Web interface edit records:
-*-

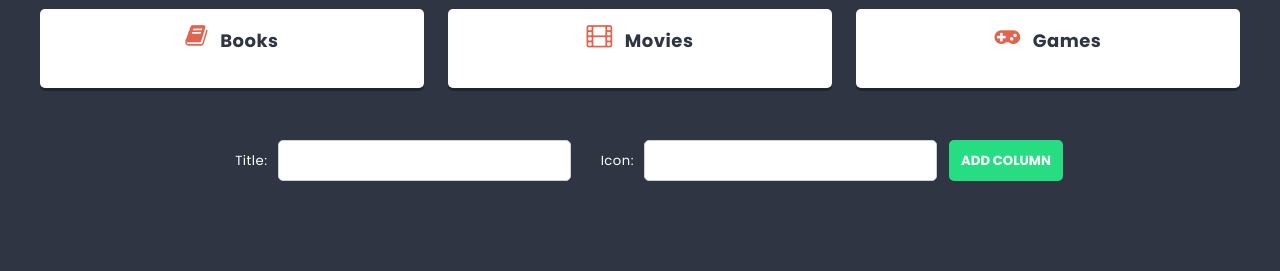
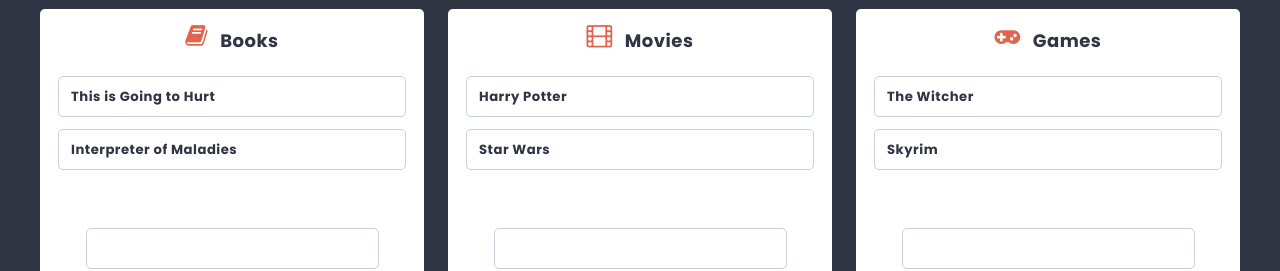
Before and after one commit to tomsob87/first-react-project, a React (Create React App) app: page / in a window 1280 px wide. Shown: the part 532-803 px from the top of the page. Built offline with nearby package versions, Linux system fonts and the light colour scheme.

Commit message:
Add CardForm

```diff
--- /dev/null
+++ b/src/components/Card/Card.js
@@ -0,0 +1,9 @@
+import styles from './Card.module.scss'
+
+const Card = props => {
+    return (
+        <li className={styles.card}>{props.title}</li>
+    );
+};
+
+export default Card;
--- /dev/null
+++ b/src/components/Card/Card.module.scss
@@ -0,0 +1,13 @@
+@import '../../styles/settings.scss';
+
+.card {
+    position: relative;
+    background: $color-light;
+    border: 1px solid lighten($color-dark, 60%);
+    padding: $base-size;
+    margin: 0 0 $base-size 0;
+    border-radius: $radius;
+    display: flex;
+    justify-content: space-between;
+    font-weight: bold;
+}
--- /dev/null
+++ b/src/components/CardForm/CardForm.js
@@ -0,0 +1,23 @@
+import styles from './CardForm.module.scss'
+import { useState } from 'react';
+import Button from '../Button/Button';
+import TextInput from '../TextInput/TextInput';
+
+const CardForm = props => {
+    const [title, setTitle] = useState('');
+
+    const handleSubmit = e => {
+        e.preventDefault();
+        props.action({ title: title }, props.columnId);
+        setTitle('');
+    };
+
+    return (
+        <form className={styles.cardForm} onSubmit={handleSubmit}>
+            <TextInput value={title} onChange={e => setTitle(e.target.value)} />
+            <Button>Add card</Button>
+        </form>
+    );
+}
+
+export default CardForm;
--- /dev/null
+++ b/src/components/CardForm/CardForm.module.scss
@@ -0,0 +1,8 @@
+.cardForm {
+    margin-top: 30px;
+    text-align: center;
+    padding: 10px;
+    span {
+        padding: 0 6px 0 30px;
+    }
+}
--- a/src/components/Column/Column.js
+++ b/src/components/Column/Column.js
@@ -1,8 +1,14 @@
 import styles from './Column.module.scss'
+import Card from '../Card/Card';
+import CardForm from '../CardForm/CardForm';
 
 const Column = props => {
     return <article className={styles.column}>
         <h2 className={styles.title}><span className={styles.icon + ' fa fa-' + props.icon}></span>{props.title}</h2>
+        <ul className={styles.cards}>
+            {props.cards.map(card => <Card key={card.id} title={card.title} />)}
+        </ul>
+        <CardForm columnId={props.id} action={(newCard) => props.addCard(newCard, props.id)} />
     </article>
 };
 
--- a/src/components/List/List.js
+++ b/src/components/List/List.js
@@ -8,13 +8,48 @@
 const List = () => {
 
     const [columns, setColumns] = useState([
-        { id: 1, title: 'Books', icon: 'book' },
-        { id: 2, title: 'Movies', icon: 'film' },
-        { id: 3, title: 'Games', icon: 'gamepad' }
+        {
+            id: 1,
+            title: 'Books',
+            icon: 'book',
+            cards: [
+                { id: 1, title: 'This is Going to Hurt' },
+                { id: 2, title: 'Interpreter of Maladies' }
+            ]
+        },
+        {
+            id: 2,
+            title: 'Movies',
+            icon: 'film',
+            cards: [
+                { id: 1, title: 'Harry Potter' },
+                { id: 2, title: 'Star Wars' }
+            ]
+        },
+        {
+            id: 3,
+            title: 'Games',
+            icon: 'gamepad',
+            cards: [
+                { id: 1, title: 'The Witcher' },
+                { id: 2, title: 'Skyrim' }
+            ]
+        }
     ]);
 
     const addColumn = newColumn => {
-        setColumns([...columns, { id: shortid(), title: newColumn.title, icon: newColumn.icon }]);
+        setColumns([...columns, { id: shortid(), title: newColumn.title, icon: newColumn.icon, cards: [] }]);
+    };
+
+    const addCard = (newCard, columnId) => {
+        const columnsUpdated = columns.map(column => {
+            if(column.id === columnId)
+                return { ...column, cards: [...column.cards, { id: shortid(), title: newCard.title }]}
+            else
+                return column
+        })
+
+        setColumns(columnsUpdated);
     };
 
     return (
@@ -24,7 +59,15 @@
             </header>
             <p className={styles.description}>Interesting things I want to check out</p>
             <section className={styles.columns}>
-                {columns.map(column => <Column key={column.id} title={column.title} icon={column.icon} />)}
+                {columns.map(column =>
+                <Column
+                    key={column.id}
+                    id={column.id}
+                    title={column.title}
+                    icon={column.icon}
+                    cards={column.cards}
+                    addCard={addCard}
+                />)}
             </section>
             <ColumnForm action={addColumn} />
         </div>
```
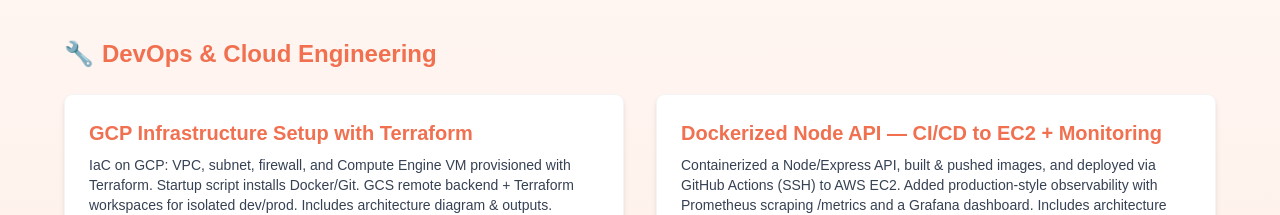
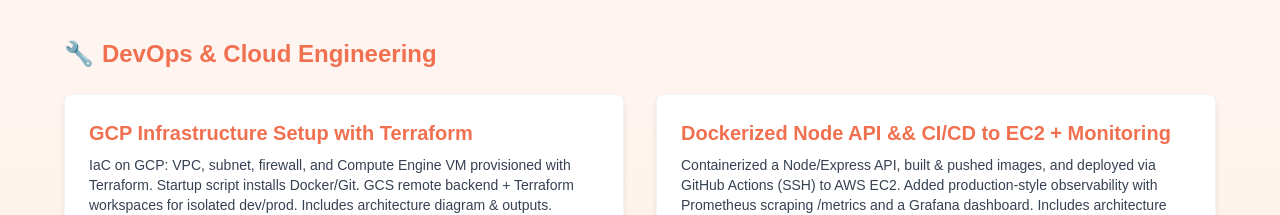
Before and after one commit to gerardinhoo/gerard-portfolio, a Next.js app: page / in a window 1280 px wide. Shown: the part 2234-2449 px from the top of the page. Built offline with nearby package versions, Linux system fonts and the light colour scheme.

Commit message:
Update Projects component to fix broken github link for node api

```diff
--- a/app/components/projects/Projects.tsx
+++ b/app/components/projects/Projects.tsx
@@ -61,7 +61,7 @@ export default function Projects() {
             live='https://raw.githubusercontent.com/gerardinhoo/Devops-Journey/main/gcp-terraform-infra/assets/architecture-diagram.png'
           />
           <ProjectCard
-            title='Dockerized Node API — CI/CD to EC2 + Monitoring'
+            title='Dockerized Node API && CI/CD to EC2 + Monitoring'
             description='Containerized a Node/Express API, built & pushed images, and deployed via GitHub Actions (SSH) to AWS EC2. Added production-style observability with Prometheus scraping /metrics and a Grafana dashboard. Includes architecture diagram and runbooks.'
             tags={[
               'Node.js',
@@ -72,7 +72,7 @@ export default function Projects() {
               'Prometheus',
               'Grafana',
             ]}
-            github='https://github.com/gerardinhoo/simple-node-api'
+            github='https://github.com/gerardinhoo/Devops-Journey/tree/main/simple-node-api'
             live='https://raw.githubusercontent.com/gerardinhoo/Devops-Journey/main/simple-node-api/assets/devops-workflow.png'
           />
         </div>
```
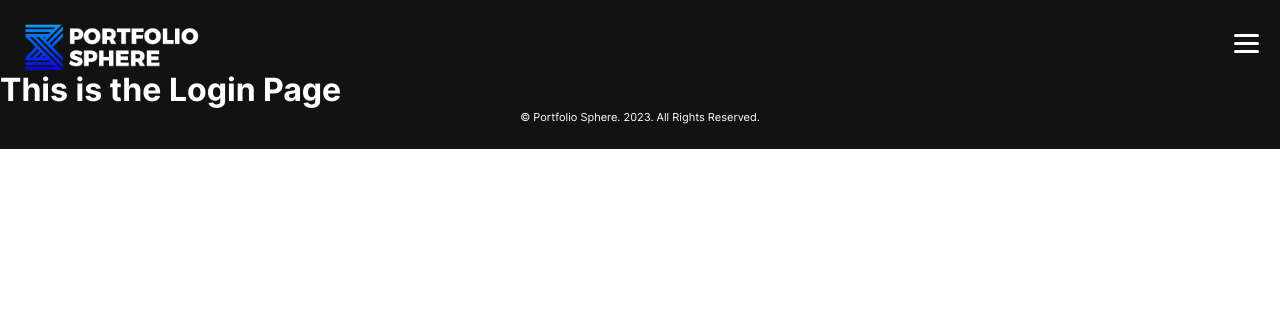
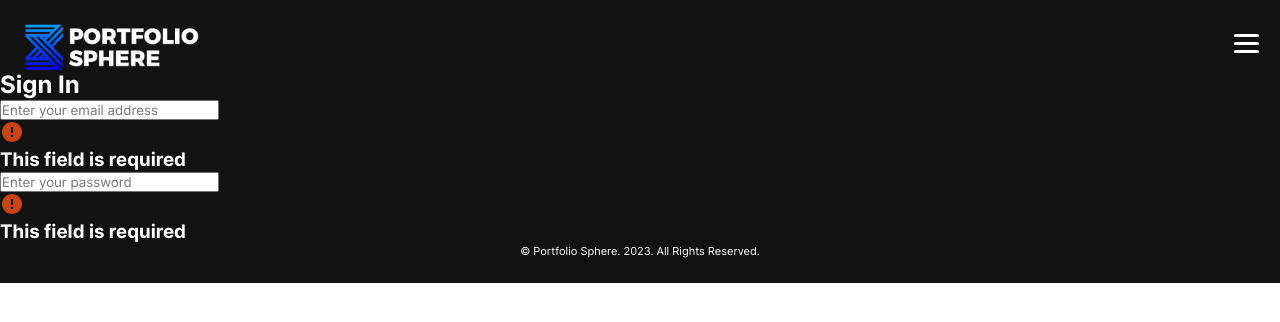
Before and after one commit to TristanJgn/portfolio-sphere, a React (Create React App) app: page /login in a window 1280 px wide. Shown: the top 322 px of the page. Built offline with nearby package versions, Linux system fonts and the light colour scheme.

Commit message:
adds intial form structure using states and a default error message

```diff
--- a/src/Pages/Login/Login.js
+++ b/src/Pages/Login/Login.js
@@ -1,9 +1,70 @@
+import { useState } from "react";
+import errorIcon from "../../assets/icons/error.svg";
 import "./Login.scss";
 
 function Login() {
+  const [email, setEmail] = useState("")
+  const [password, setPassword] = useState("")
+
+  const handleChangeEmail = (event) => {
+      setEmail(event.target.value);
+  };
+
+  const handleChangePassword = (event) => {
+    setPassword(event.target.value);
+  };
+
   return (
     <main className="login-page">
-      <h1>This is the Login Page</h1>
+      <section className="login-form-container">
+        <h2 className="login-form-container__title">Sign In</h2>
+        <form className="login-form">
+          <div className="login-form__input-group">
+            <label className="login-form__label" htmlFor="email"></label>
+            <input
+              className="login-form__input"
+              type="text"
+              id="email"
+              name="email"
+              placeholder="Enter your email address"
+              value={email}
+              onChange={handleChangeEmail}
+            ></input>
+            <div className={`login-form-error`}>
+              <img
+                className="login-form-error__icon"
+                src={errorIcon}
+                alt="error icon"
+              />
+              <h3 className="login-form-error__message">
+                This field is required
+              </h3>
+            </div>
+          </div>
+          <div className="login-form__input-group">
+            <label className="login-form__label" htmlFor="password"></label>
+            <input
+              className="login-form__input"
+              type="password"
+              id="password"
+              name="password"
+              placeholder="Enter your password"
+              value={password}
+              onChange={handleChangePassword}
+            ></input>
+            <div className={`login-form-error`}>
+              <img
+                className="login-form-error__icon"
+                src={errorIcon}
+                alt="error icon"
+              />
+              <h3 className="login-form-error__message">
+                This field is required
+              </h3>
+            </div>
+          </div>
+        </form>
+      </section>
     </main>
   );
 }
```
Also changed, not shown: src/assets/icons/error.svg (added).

-*-

■ What is expected
Go through the records above and, whenever a line includes the word "target", copy it.

■ Output for this exercise
+            <TextInput value={title} onChange={e => setTitle(e.target.value)} />
+      setEmail(event.target.value);
+    setPassword(event.target.value);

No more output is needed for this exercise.